I am loath to plan ahead for most things--public speaking, international travel, grocery shopping--but I'm pretty excited about something on the car horizon. You'll have to squint your eyes, however, because the celebrated event doesn't occur until October 2006. What's the spectacle? The appearance of brand-new diesel cars on the California market.
You probably hadn't noticed, but because of strict emission laws, you can't buy a new diesel car in California. That's also true for people in Maine, Massachusetts, New York and Vermont--states that always go along with our air-quality recommendations. Yes, they're copycats, but for a good reason.
In the past, diesels were incredibly polluting, spewing higher levels of sulfur, NOx and particulates (that blue stuff) than conventional unleaded fuel. As part of the "lower emission vehicle" program, new passenger diesel sales were shunned.
At the same time, incremental lowering of sulfur levels have been enacted nationwide. Californians who desperately needed to own a diesel for whatever reason could do so by the only slightly illegal loophole of buying a car in a state like Arizona and registering it at their mom/sister/cousin's address. These people (who will go unnamed) then drove around the Golden State with license plates from Oregon or whatever until they reached the magic number 7,500. When the odometer clicked past that reading, one could register in California legally.
What would motivate people to do such an awful, law-breaking thing? Namely, that they want a car with better fuel mileage. Other people want to run the car on biodiesel. The fact of the matter is that diesel cars are actually pretty clean. Now that the United States is requiring all stations to sell ultralow-sulfur diesel, California will allow diesel car sales to begin again.
First, the cars will need to be fitted with after-treatment devices, which may add an extra fee. These treatments will reduce NOx to acceptable levels. In a recent article in the San Diego Union Tribune, John Moulton of Robert Bosch was quoted saying that clean diesel may help reduce dependency on oil: "If diesel vehicles make up 30 percent of the United States' market share by 2020, the United States could save 350,000 barrels of oil a day." If you're wondering what low-sulfur diesel means, it's 500 parts per million, and ultralow has only 15 parts per million, so it's much less smelly and polluting.
Rejoice! People no longer need to be criminals. The cars are more efficient and clean, and now there will be cars out there that have previously been unavailable. Soon, you can drive away in a great car with great mileage. One is the Audi A6 3.0 TDI. The Brits have been raving about this engine: "This new 3.0-litre diesel engine is currently the most advanced oil-burning power plant you can buy." Plus, it's a hot car.
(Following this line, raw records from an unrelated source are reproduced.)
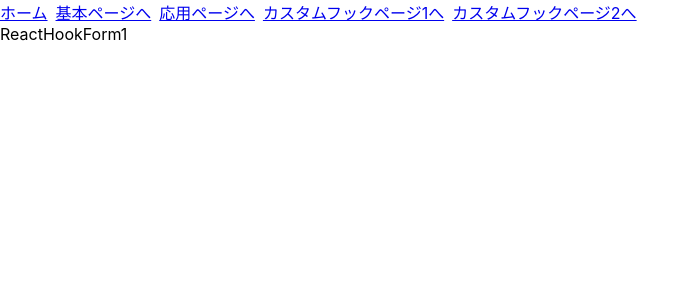
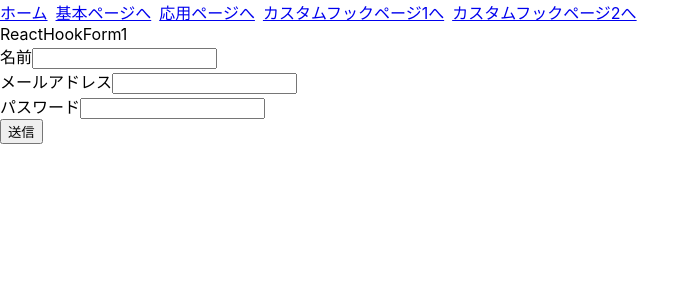
Before and after one commit to genta-t/react18-tutorial, a React (Create React App) app: page /react-hook-form-1 in a window 1280 px wide. Shown: the top 300 px of the page, without its empty margins (0-698 px from the left). Built offline with nearby package versions, Linux system fonts and the light colour scheme.

Commit message:
react-hook-form基礎編完了

```diff
--- a/package.json
+++ b/package.json
@@ -17,6 +17,7 @@
     "lodash": "^4.17.21",
     "react": "^18.2.0",
     "react-dom": "^18.2.0",
+    "react-hook-form": "^7.48.2",
     "react-router-dom": "^6.20.1",
     "react-scripts": "5.0.1",
     "typescript": "^4.9.5",
--- a/src/components/ReactHookForm1.tsx
+++ b/src/components/ReactHookForm1.tsx
@@ -1,13 +1,58 @@
+import InputFormItem from './form/InputFormItem';
+import { emailRule, passwordRule, textRule } from './form/rules';
 import PageLinks from './items/PageLinks';
+import { useForm } from "react-hook-form";
 
 const ReactHookForm1Page = () => {
+  const {
+    register,
+    handleSubmit,
+    formState: { errors },
+  } = useForm<TypeReactHookForm1>({ mode: "onChange"}); // "onBlur" | "onChange" | "onSubmit" | "onTouched" | "all"
+
+  const onSubmit = (data: TypeReactHookForm1) => {
+    console.log(data)
+  }
 
   return (
     <>
       <PageLinks link={"/react-hook-form-1"}/>
       <p>ReactHookForm1</p>
+      <form onSubmit={handleSubmit(onSubmit)}>
+        <InputFormItem
+          title={"名前"}
+          labelName={"name"}
+          type={"text"}
+          register={register}
+          errorMessage={errors.name?.message}
+          rule={textRule("名前")}
+        />
+        <InputFormItem
+          title={"メールアドレス"}
+          labelName={"email"}
+          type={"email"}
+          register={register}
+          errorMessage={errors.email?.message}
+          rule={emailRule}
+        />
+        <InputFormItem
+          title={"パスワード"}
+          labelName={"password"}
+          type={"password"}
+          register={register}
+          errorMessage={errors.password?.message}
+          rule={passwordRule}
+        />
+        <button type='submit'>送信</button>
+      </form>
     </>
   );
 }
 
 export default ReactHookForm1Page;
+
+type TypeReactHookForm1 = {
+  name: string;
+  email: string;
+  password: string;
+}
--- /dev/null
+++ b/src/components/form/InputFormItem.tsx
@@ -0,0 +1,35 @@
+const InputFormItem = ({
+  title,
+  labelName,
+  type,
+  register,
+  errorMessage,
+  rule,
+}: TypeInputFormItem) => {
+
+  return (
+    <>
+      <label htmlFor={labelName}>{title}</label>
+      <input
+        id={labelName}
+        type={type}
+        {...register(
+          labelName,
+          rule
+        )}
+      />
+      <p>{errorMessage as React.ReactNode}</p>
+    </>
+  );
+}
+
+export default InputFormItem;
+
+type TypeInputFormItem = {
+  title: string;
+  labelName: string;
+  type: string;
+  register: any;
+  errorMessage: any;
+  rule: any;
+}
--- /dev/null
+++ b/src/components/form/rules.ts
@@ -0,0 +1,23 @@
+export const textRule = (title: string) => ({
+  required: `${title}は必須です〜`,
+  minLength: {
+    value: 4,
+    message: "4文字以上で入力してください"
+  }
+})
+
+export const emailRule = {
+  required: "メールアドレスは必須です〜",
+  pattern: {
+    value: /^[a-zA-Z0-9._%+-]+@[a-zA-Z0-9.-]+\.[a-zA-Z]{2,}$/,
+    message: "正しい形式で入力してください"
+  }
+}
+
+export const passwordRule = {
+  required: "パスワードは必須です〜",
+  minLength: {
+    value: 6,
+    message: "6文字以上で入力してください"
+  }
+}
```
Though I'm embarrassed to bring it up, there is a PT Cruiser that comes in diesel flavor. And thank goodness, because though you may expect the little Cruiser to be a gas sipper, it certainly is no such thing. My friend Joe rented, as a joke, a purple one and found himself fueling up way too often. The diesel version, however, is whispered to get around 35 mpg on the highway--with only 21/27 mpg promised by its gas cousin.
For Eurotrash, BMW makes a suite of diesels that will be available in October. They include the 120D, the 330D and the X330D. The 330s are station wagons, so this is what the now-grownup Bauhaus listeners will be driving at your high school reunion. The 120D looks like a bug, but a cute one. Of course, VW has a fleet of diesels available with its brainy TDI engine, including the Golf, Jetta, Passat and Touareg.
But please, people, you must ask your dealer to carry these beauties. Some people cringe at the high price of diesel, which hovers at $3 per gallon, or biodiesel (made from vegetable oil), which edges past $3.50 per gallon, but you must remember that the cars get 30-40 percent better fuel mileage than gas vehicles. Start saving your money.
I see a diesel in your future.
Novella Carpenter is a women not only obsessed with cars, but with protecting the environment. Her weekly column balances these two polar-opposite loves while providing handy tips and car-related news items.